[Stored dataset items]
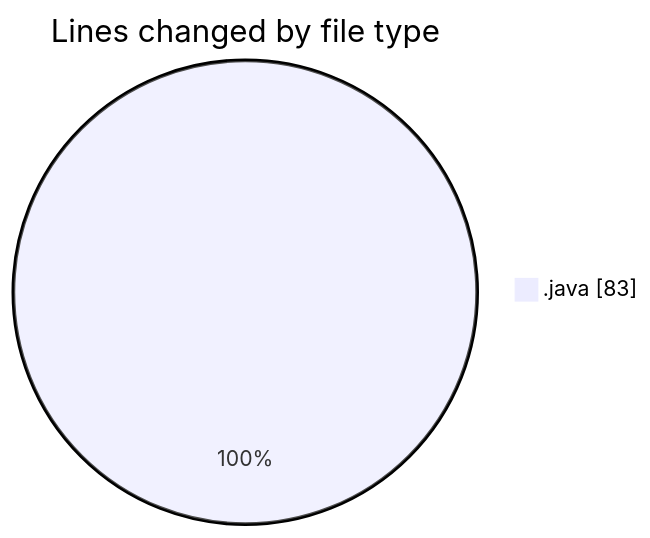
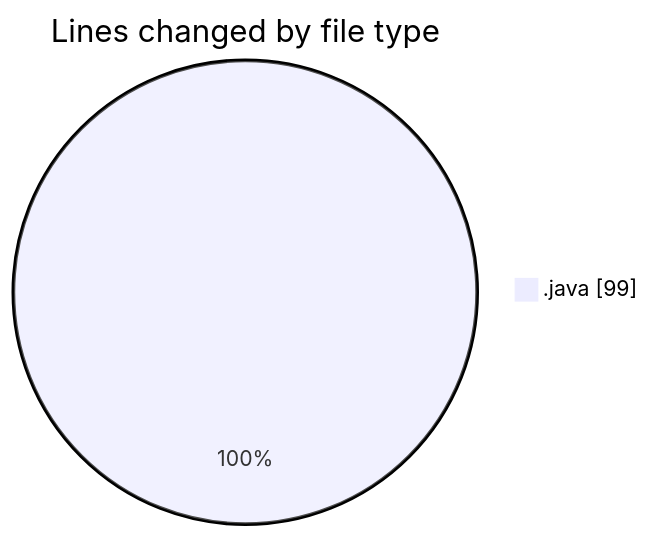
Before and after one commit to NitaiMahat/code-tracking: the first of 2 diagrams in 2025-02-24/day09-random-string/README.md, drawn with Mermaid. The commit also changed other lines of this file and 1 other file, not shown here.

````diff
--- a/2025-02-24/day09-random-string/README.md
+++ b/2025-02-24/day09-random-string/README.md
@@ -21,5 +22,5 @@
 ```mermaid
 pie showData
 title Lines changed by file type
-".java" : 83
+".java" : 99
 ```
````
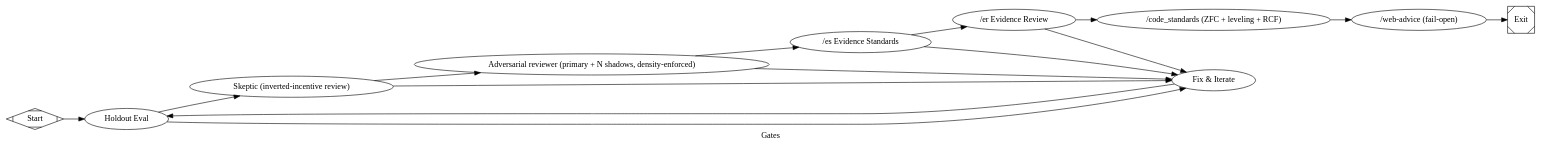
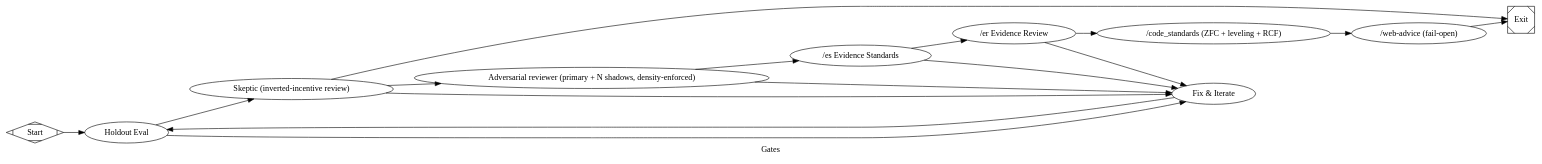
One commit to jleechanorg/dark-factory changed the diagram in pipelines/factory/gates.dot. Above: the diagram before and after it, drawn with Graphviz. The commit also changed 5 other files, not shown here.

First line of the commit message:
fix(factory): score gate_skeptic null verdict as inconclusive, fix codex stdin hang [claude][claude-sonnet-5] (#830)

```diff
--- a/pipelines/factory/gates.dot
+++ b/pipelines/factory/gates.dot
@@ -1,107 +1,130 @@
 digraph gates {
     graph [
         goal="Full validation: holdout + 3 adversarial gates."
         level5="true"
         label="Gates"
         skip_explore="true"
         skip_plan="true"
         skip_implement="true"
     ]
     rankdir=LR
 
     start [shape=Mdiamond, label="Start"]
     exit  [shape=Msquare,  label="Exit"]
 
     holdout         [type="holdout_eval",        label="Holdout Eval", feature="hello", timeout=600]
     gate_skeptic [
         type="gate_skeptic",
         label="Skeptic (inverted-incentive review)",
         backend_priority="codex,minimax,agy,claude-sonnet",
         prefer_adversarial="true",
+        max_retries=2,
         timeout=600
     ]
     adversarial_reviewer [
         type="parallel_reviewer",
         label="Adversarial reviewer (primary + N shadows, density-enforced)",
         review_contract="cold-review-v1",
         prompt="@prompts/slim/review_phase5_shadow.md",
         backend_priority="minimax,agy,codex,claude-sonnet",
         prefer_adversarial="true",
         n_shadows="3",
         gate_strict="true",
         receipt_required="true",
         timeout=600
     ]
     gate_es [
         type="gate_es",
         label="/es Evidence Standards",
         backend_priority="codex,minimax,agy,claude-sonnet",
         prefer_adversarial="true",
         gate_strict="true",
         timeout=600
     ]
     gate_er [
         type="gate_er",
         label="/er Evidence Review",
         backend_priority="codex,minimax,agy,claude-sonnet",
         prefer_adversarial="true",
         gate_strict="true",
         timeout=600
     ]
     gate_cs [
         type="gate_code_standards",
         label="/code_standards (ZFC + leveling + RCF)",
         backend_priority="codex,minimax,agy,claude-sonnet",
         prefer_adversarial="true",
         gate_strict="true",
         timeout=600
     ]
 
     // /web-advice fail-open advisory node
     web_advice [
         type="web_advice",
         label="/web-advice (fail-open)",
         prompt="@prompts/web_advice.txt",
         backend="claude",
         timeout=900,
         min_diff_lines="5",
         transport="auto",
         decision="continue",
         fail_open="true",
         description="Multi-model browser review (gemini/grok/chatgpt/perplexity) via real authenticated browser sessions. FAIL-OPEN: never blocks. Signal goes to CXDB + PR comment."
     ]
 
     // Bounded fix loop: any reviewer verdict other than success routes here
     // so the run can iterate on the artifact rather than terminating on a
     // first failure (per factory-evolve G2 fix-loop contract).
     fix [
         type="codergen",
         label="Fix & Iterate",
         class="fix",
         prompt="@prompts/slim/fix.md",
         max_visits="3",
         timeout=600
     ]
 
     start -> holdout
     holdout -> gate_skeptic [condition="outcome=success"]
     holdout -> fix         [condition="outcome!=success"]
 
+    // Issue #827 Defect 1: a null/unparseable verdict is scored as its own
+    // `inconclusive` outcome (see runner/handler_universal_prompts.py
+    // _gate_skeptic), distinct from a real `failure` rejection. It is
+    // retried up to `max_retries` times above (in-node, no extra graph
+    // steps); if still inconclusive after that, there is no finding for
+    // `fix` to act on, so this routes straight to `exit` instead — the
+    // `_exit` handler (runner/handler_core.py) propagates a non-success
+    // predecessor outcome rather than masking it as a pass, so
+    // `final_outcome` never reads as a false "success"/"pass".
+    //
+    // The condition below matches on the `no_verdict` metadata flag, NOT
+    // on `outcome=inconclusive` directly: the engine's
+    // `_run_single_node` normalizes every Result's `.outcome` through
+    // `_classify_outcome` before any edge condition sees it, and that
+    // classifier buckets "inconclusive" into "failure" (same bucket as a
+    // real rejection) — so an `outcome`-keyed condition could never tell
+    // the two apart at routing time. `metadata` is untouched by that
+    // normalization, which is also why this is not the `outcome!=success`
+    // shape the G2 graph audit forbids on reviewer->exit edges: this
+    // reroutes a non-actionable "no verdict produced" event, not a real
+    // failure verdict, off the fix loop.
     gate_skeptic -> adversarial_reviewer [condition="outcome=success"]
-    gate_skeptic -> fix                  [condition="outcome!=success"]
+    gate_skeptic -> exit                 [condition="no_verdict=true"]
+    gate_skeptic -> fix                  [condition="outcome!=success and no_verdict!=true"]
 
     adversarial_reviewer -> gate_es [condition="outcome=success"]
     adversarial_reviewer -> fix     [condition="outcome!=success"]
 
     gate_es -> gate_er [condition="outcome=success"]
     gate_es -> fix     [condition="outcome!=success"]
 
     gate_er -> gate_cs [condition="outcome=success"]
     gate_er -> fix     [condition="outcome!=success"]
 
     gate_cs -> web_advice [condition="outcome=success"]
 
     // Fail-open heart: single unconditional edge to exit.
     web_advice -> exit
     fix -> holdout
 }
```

[Work order]
The lines to copy are those in the records above containing the word "real".

[Response]
         description="Multi-model browser review (gemini/grok/chatgpt/perplexity) via real authenticated browser sessions. FAIL-OPEN: never blocks. Signal goes to CXDB + PR comment."
+    // _gate_skeptic), distinct from a real `failure` rejection. It is
+    // real rejection) — so an `outcome`-keyed condition could never tell
+    // reroutes a non-actionable "no verdict produced" event, not a real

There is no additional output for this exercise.